[The problem]:
Below are records to be copied exactly; their pictures are to be omitted.

===

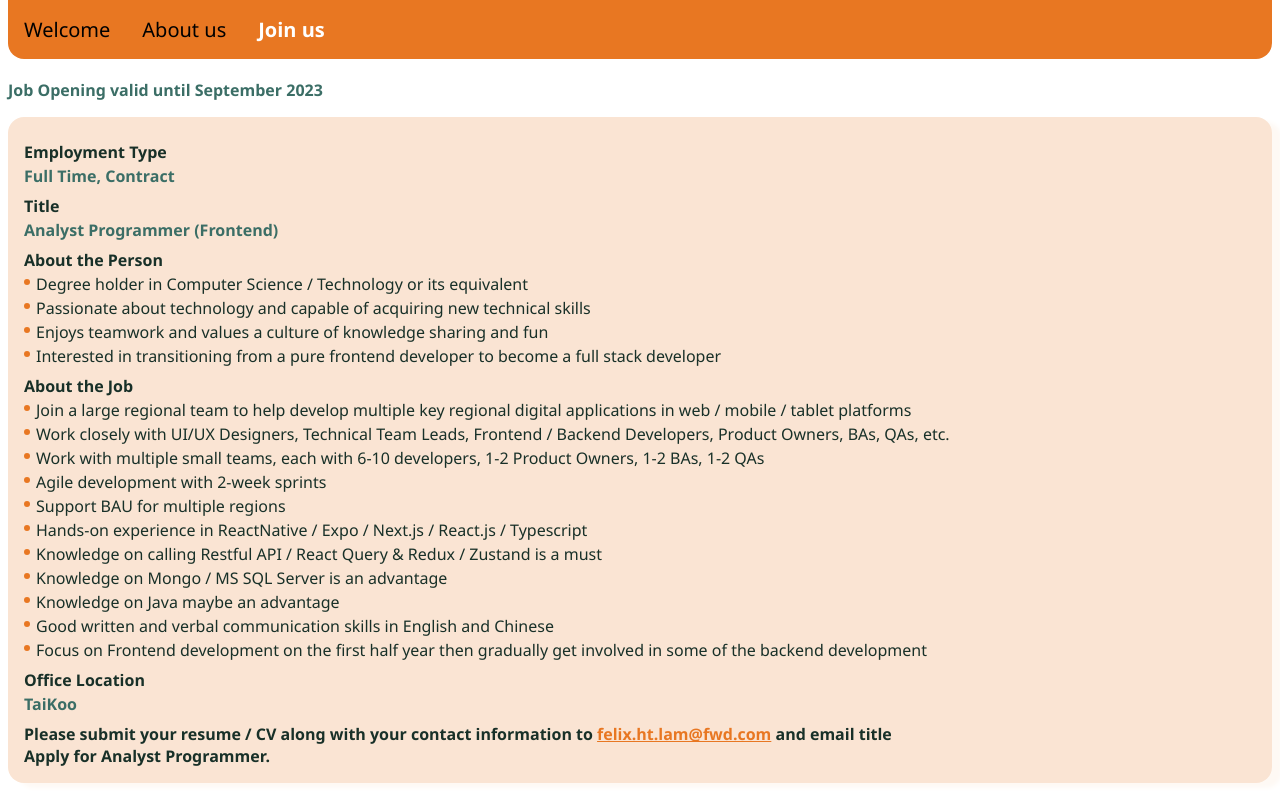
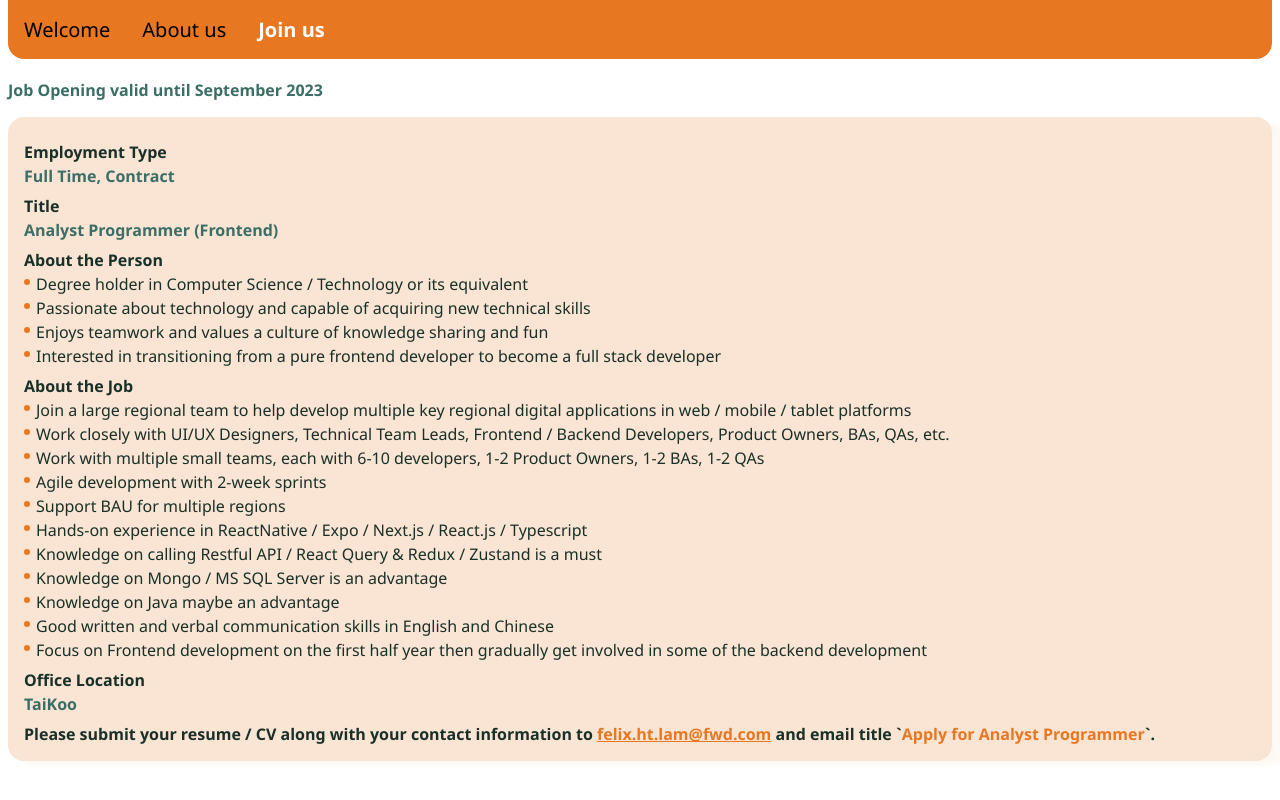
Before and after one commit to lamhtf/about, a Next.js app: page /join-us in a window 1280 px wide. Built offline with nearby package versions, Linux system fonts and the light colour scheme.

Commit message:
* update the content

```diff
--- a/pages/join-us/index.tsx
+++ b/pages/join-us/index.tsx
@@ -91,7 +91,7 @@
         <Title>
           Please submit your resume / CV along with your contact information to {""}
           <a className={styles.email} href="mailto:felix.ht.lam@fwd.com">felix.ht.lam@fwd.com</a> and email
-          title <div>Apply for Analyst Programmer.</div>
+          title `<span style={{color: ORANGE}}>Apply for Analyst Programmer</span>`.
         </Title>
       </div>
     </>
```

===

[Answer to this exercise]:
Before and after one commit to lamhtf/about, a Next.js app: page /join-us in a window 1280 px wide. Built offline with nearby package versions, Linux system fonts and the light colour scheme.

Commit message:
* update the content

```diff
--- a/pages/join-us/index.tsx
+++ b/pages/join-us/index.tsx
@@ -91,7 +91,7 @@
         <Title>
           Please submit your resume / CV along with your contact information to {""}
           <a className={styles.email} href="mailto:felix.ht.lam@fwd.com">felix.ht.lam@fwd.com</a> and email
-          title <div>Apply for Analyst Programmer.</div>
+          title `<span style={{color: ORANGE}}>Apply for Analyst Programmer</span>`.
         </Title>
       </div>
     </>
```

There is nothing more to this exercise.